Apr 14, 2021

Med School Orientation Stressful for Some Diverse Students: U of T Study

Admissions, MD Program, MD/PhD Program, Mississauga Academy of Medicine, Office of Health Professions Student Affairs (OHPSA), Student resources

A new study led by the University of Toronto and University Health Network reveals that medical school orientation can be a source of lasting tension and uncertainty for students, particularly those of diverse backgrounds.

Students entering medical school are quickly introduced to many of the social and professional aspects of the medical profession. Orientation is meant to be an informative period that welcomes students and sets the stage for a positive medical school experience.

Unfortunately, if inclusion is not a priority in its design, orientation can cause students stress and uncertainty as they begin to develop their professional identity.

Asia Van Buren and Wid Yaseen

To understand the source of this stress and uncertainty, fourth-year medical students Asia Van Buren and Wid Yaseen explored student experiences during medical school orientation. Van Buren and Wid Yaseen were mentored by Marcus Law, director of foundations for the MD Program at the Temerty Faculty of Medicine.

The research team interviewed 16 students from five Canadian medical schools. From these interviews, several issues emerged that were related to students' personal identities and feelings toward their medical school orientation.

Students described being indirectly introduced to the identity of the dominant medical professional (e.g., white, heterosexual, high socioeconomic status and a science-based education background). Students felt tensions when they were introduced to this identity, particularly if it differed from their own.

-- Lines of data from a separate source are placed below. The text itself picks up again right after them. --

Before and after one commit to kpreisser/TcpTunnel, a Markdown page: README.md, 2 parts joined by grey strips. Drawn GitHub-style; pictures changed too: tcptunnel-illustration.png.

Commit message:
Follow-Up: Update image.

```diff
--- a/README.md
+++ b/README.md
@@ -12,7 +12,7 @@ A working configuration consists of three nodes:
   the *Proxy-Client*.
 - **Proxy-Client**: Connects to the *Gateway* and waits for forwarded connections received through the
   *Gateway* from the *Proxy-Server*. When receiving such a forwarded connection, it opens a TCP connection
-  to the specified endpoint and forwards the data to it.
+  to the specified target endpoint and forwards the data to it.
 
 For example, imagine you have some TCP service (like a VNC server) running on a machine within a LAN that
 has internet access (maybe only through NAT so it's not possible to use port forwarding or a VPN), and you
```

These tensions were especially distressing and long-lasting for students from underrepresented groups.

"Students from underrepresented groups were welcomed into medical school, but once they arrived, they felt pressures to hide their unique qualities and backgrounds in order to match what they thought a doctor looks like," says Law, who is also a professor of family and community medicine at Temerty Medicine and an education investigator at The Institute for Education Research at UHN.

Students also described sensing a gap between their school's investment in diversity and the way that it approached inclusion. Some students felt that their faculty voiced the importance of including students of all backgrounds, but their words were not backed by actions.

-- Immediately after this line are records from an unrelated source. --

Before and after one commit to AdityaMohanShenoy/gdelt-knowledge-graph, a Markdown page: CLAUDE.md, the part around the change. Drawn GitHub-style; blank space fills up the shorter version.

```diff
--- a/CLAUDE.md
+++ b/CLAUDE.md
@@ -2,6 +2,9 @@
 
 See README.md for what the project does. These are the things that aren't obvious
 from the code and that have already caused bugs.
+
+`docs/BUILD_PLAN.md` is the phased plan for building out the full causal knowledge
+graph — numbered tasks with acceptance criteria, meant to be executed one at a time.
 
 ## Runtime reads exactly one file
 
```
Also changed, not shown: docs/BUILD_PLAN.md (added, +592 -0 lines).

The study indicates that medical schools can achieve diversity, but still fall short when it comes to ensuring that everyone feels like they belong.

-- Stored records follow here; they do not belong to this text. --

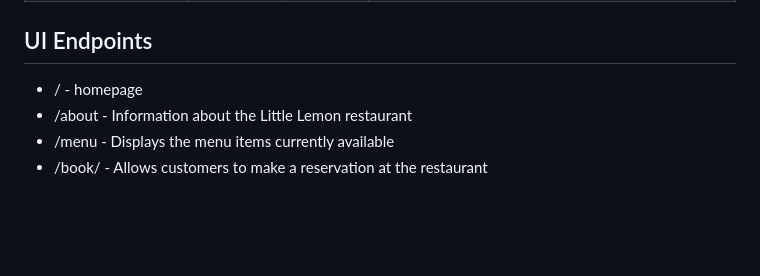
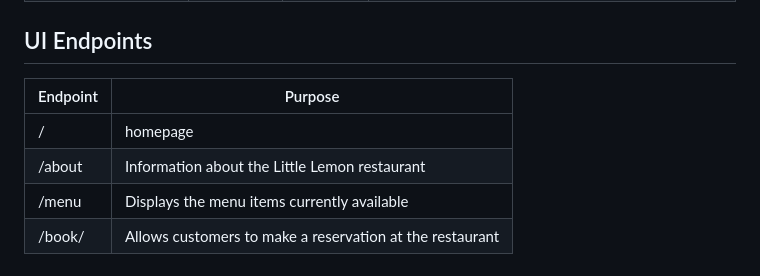
Before and after one commit to EyobABN/littlelemon, a Markdown page: README.md, the part around the change. Rendered like a GitHub page; blank space fills up the shorter version.

```diff
--- a/README.md
+++ b/README.md
@@ -175,7 +175,9 @@ A limit has been set on the number of requests that can be made to the API in a
 
 ## UI Endpoints
 
-* / - homepage
-* /about - Information about the Little Lemon restaurant
-* /menu - Displays the menu items currently available
-* /book/ - Allows customers to make a reservation at the restaurant
+| Endpoint | Purpose |
+|----------|---------|
+| / | homepage |
+| /about | Information about the Little Lemon restaurant |
+| /menu | Displays the menu items currently available |
+| /book/ | Allows customers to make a reservation at the restaurant |
```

"We encourage medical schools to take a second look at their orientation programs to ensure that they are inclusive of students with diverse backgrounds and experiences, particularly those from marginalized groups," says Law. "Increasing diversity is not enough.

"Schools need to safeguard inclusion from the moment that students walk through the doors."

This work was supported by The Institute for Education Research and the UHN Foundation.